  • Member (twice), Institute for Advanced Study, Princeton, NJ
  • Fellow, American Association for the Advancement of Science
  • National Associate, National Academies
  • Fellow, Association for Computing Machinery (2010)[9]
  • Fellow of the American Mathematical Society, 2012[10]
  • Leadership Award of Women Entrepreneurs in Science and Technology
  • Leading Women Award of the Girl Scouts of Eastern Massachusetts
  • Women to Watch Award of the Boston Business Journal
  • Women of Leadership Vision Award of the Anita Borg Institute


  1. ^ a b c d "Jennifer Tour Chayes CURRICULUM VITAE" (PDF). Microsoft Research. April 2014. Retrieved 4 June 2014. 
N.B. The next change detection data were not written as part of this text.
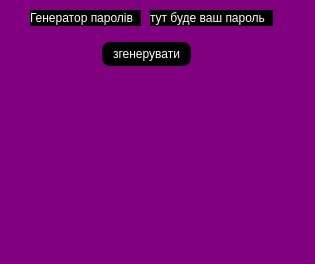
The window that untitled.ui (fhtgrjlirtjgv/untitle) describes before a commit, drawn with Qt 5.
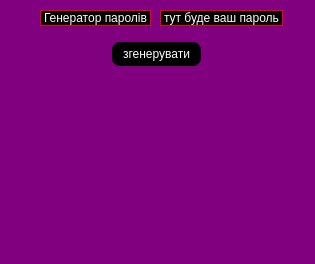
The same window after the commit.

The edit to the form file:
```diff
--- a/untitled.ui
+++ b/untitled.ui
@@ -20,7 +20,7 @@
    <widget class="QLabel" name="label_2">
     <property name="geometry">
      <rect>
-      <x>30</x>
+      <x>40</x>
       <y>10</y>
       <width>111</width>
       <height>16</height>
@@ -29,7 +29,7 @@
     <property name="styleSheet">
      <string notr="true">background:black;
 color:white;
-border;solid
+border: 1px solid red;
 border-radius:10px;</string>
     </property>
     <property name="text">
@@ -42,7 +42,7 @@
    <widget class="QPushButton" name="pushButton">
     <property name="geometry">
      <rect>
-      <x>100</x>
+      <x>110</x>
       <y>40</y>
       <width>93</width>
       <height>28</height>
@@ -63,7 +63,7 @@
    <widget class="QLabel" name="label">
     <property name="geometry">
      <rect>
-      <x>150</x>
+      <x>160</x>
       <y>10</y>
       <width>123</width>
       <height>16</height>
@@ -71,7 +71,9 @@
     </property>
     <property name="styleSheet">
      <string notr="true">background:black;
-color:white;</string>
+color:white;
+border: 1px solid red;
+border-radius: 9px;</string>
     </property>
     <property name="text">
      <string>тут буде ваш пароль</string>
```
Left out of the diff: 16 changed lines with no effect on the pictures.
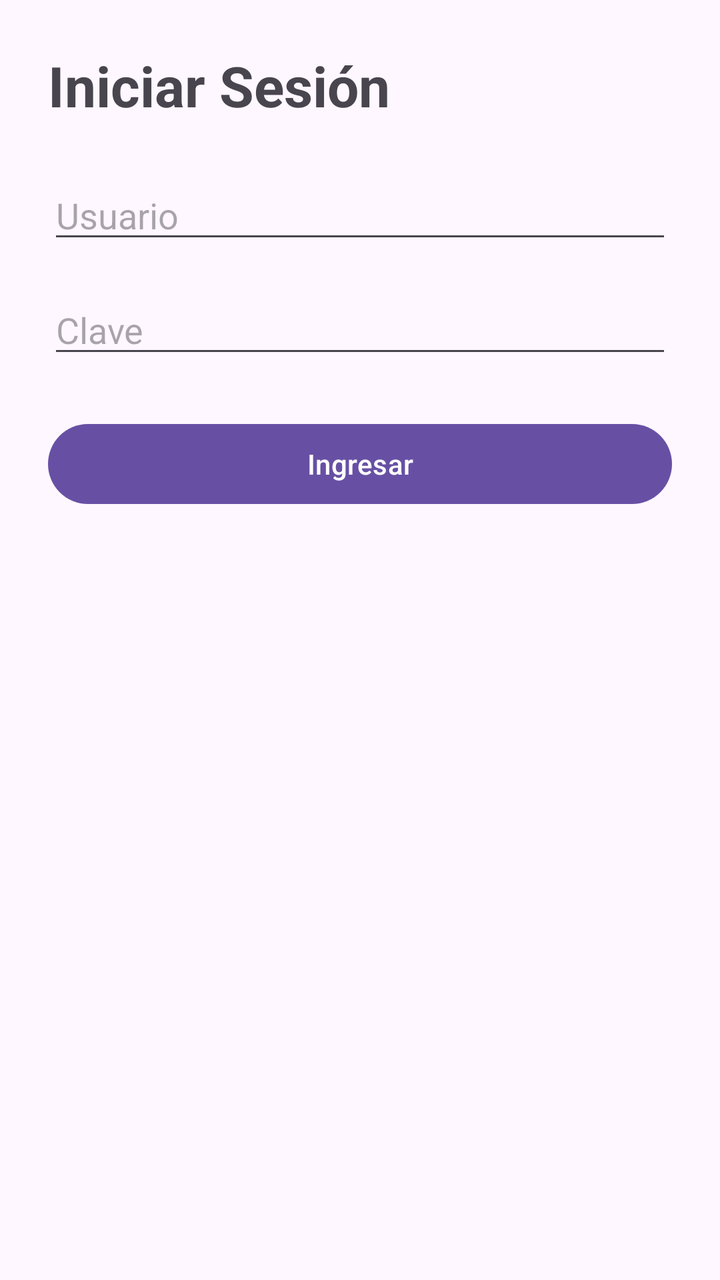
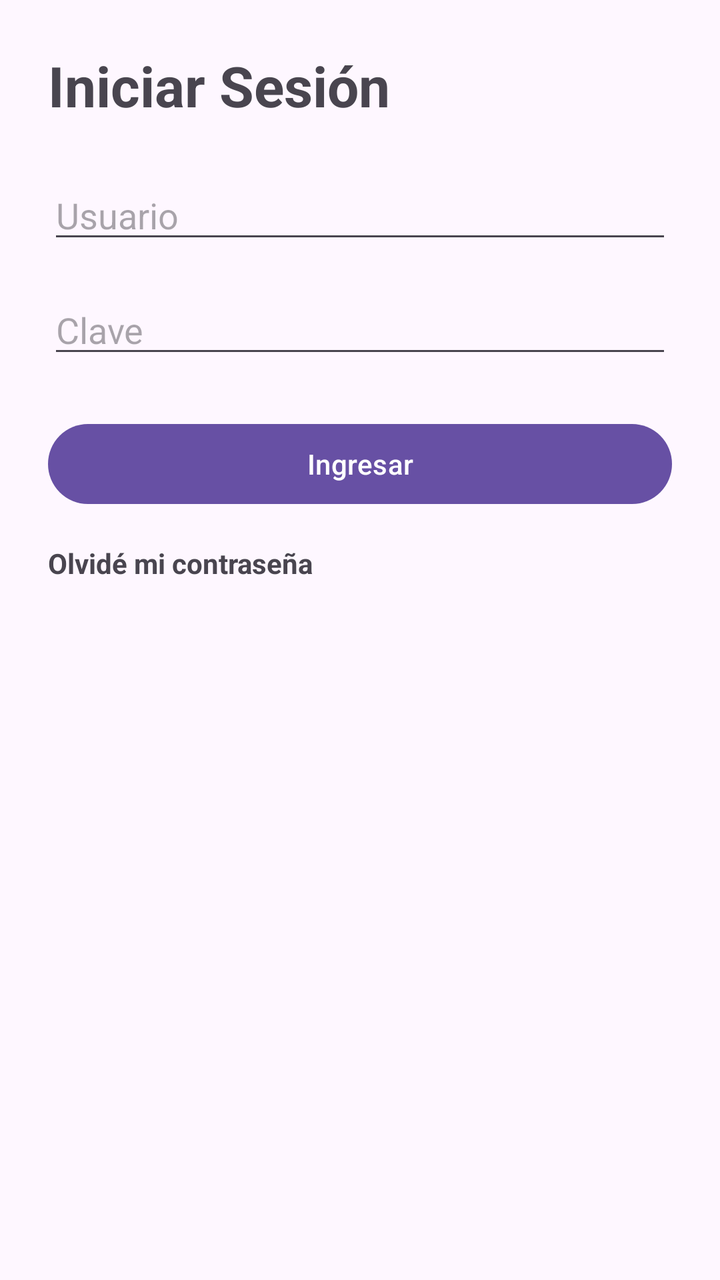

Compare the two renders of this Android layout. The source of the first and the diff that turns it into the second are given below.
<!-- AndroidManifest.xml: application theme Theme.Inmobiliaria -->
<!-- res/layout/activity_login.xml -->
<?xml version="1.0" encoding="utf-8"?>
<LinearLayout xmlns:android="http://schemas.android.com/apk/res/android"
    android:layout_width="match_parent"
    android:layout_height="match_parent"
    android:orientation="vertical"
    android:padding="24dp">

    <TextView
        android:layout_width="wrap_content"
        android:layout_height="wrap_content"
        android:text="Iniciar Sesión"
        android:textSize="28sp"
        android:textStyle="bold"
        android:layout_marginBottom="24dp"/>

    <EditText
        android:id="@+id/etUsuario"
        android:layout_width="match_parent"
        android:layout_height="wrap_content"
        android:hint="Usuario"
        android:inputType="textEmailAddress"/>

    <EditText
        android:id="@+id/etClave"
        android:layout_width="match_parent"
        android:layout_height="wrap_content"
        android:hint="Clave"
        android:inputType="textPassword"
        android:layout_marginTop="16dp"/>

    <Button
        android:id="@+id/btnLogin"
        android:layout_width="match_parent"
        android:layout_height="wrap_content"
        android:text="Ingresar"
        android:layout_marginTop="24dp"/>

</LinearLayout>
<!-- resources referenced by this layout -->
<resources>
  <style name="Theme.Inmobiliaria" parent="Base.Theme.Inmobiliaria" />
  <style name="Base.Theme.Inmobiliaria" parent="Theme.Material3.DayNight.NoActionBar">
          
          
      </style>
</resources>

<!-- the commit's change to res/layout/activity_login.xml (unified diff, before → after) -->
@@ -35,4 +35,12 @@
         android:text="Ingresar"
         android:layout_marginTop="24dp"/>
 
+    <TextView
+        android:id="@+id/tvOlvidePassword"
+        android:layout_width="wrap_content"
+        android:layout_height="wrap_content"
+        android:layout_marginTop="16dp"
+        android:text="Olvidé mi contraseña"
+        android:textStyle="bold" />
+
 </LinearLayout>
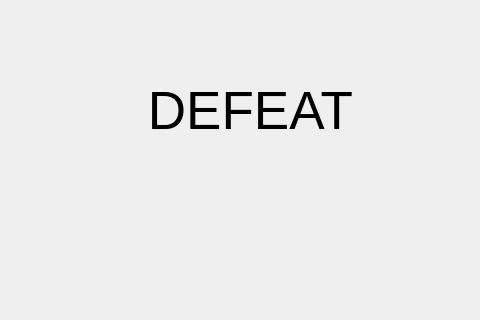
Qt form mainwindow.ui (Stalpaard/MediaProcessingGame) before a commit; both pictures show x 279 to 759 and y 121 to 441 of the 870 by 671 pixel window.
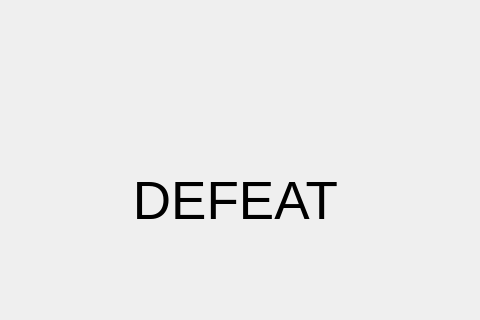
The same form after that commit.

Commit message: Added possibility to hold pan buttons for faster panning

Diff of the .ui file:
```diff
--- a/mainwindow.ui
+++ b/mainwindow.ui
@@ -216,6 +216,12 @@
             <height>581</height>
            </rect>
           </property>
+          <property name="sizePolicy">
+           <sizepolicy hsizetype="Preferred" vsizetype="Preferred">
+            <horstretch>0</horstretch>
+            <verstretch>0</verstretch>
+           </sizepolicy>
+          </property>
           <property name="frameShape">
            <enum>QFrame::StyledPanel</enum>
           </property>
@@ -228,12 +234,18 @@
           <widget class="QLabel" name="label">
            <property name="geometry">
             <rect>
-             <x>250</x>
-             <y>140</y>
-             <width>211</width>
-             <height>71</height>
+             <x>230</x>
+             <y>220</y>
+             <width>221</width>
+             <height>91</height>
             </rect>
            </property>
+           <property name="sizePolicy">
+            <sizepolicy hsizetype="Preferred" vsizetype="Preferred">
+             <horstretch>0</horstretch>
+             <verstretch>0</verstretch>
+            </sizepolicy>
+           </property>
            <property name="font">
             <font>
              <pointsize>40</pointsize>
@@ -245,6 +257,9 @@
            <property name="alignment">
             <set>Qt::AlignCenter</set>
            </property>
+           <property name="wordWrap">
+            <bool>false</bool>
+           </property>
           </widget>
          </widget>
         </widget>
```
Left out of the diff: 3 changed lines with no effect on the pictures. The commit also changes 3 other files.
  2. ^ a b 2012 Women to Watch: Jennifer Chayes, Massachusetts High Tech. By Scott Pickering. 20 April 2012. Retrieved 6 May 2012.
  3. ^ Microsoft Taps Yahoo Scientists for New York Research Lab, NYT. By Steve Lohr. Fifth, tenth and eleventh paragraphs. Retrieved 3 May 2012.
  4. ^ Microsoft Opens New York Research Lab, Hires Mainly Yahoo Researchers, CSO. By John Ribeiro. 3 May 2012. Retrieved 3 May 2012.
  5. ^ Chayes, Jennifer; B. Bollobas, C. Borgs, J.H. Kim, D.B. Wilson (2001), The scaling window of the 2-SAT transition 18, Random Structures and Algorithms, pp. 201–256  Cite uses deprecated parameter |coauthors= (help)
  6. ^ Chayes, Jennifer; N. Berger, C. Borgs, R. D'Souza and R. D. Kleinberg (2007), Emergence of tempered preferential attachment from optimization 104, Proceedings of the National Academy of Sciences (PNAS), pp. 6112–6117  Cite uses deprecated parameter |coauthors= (help)
  7. ^ Chayes, Jennifer; R. Andersen, C. Borgs, U.Feige, A. Flaxman, A. Kalai, V. Mirrokni and M. Tennenholtz (2008), Trust-based recommendation systems: An axiomatic approach, Proceedings of the 17th international conference on World Wide Web (WWW)  Cite uses deprecated parameter |coauthors= (help)
  8. ^ Chayes, Jennifer; M. Biskup, C. Borgs, L. Kleinwaks and R. Kotecky (2004), Partition function zeros at first-order phase transitions: A general analysis 251, Communications in Mathematical Physics, pp. 79–131  Cite uses deprecated parameter |coauthors= (help)
  9. ^ ACM Names 41 Fellows from World's Leading Institutions: Many Innovations Made in Areas Critical to Global Competitiveness, ACM, December 7, 2010, retrieved 2011-11-20.
  10. ^ List of Fellows of the American Mathematical Society, retrieved 2012-11-10.

External links[edit]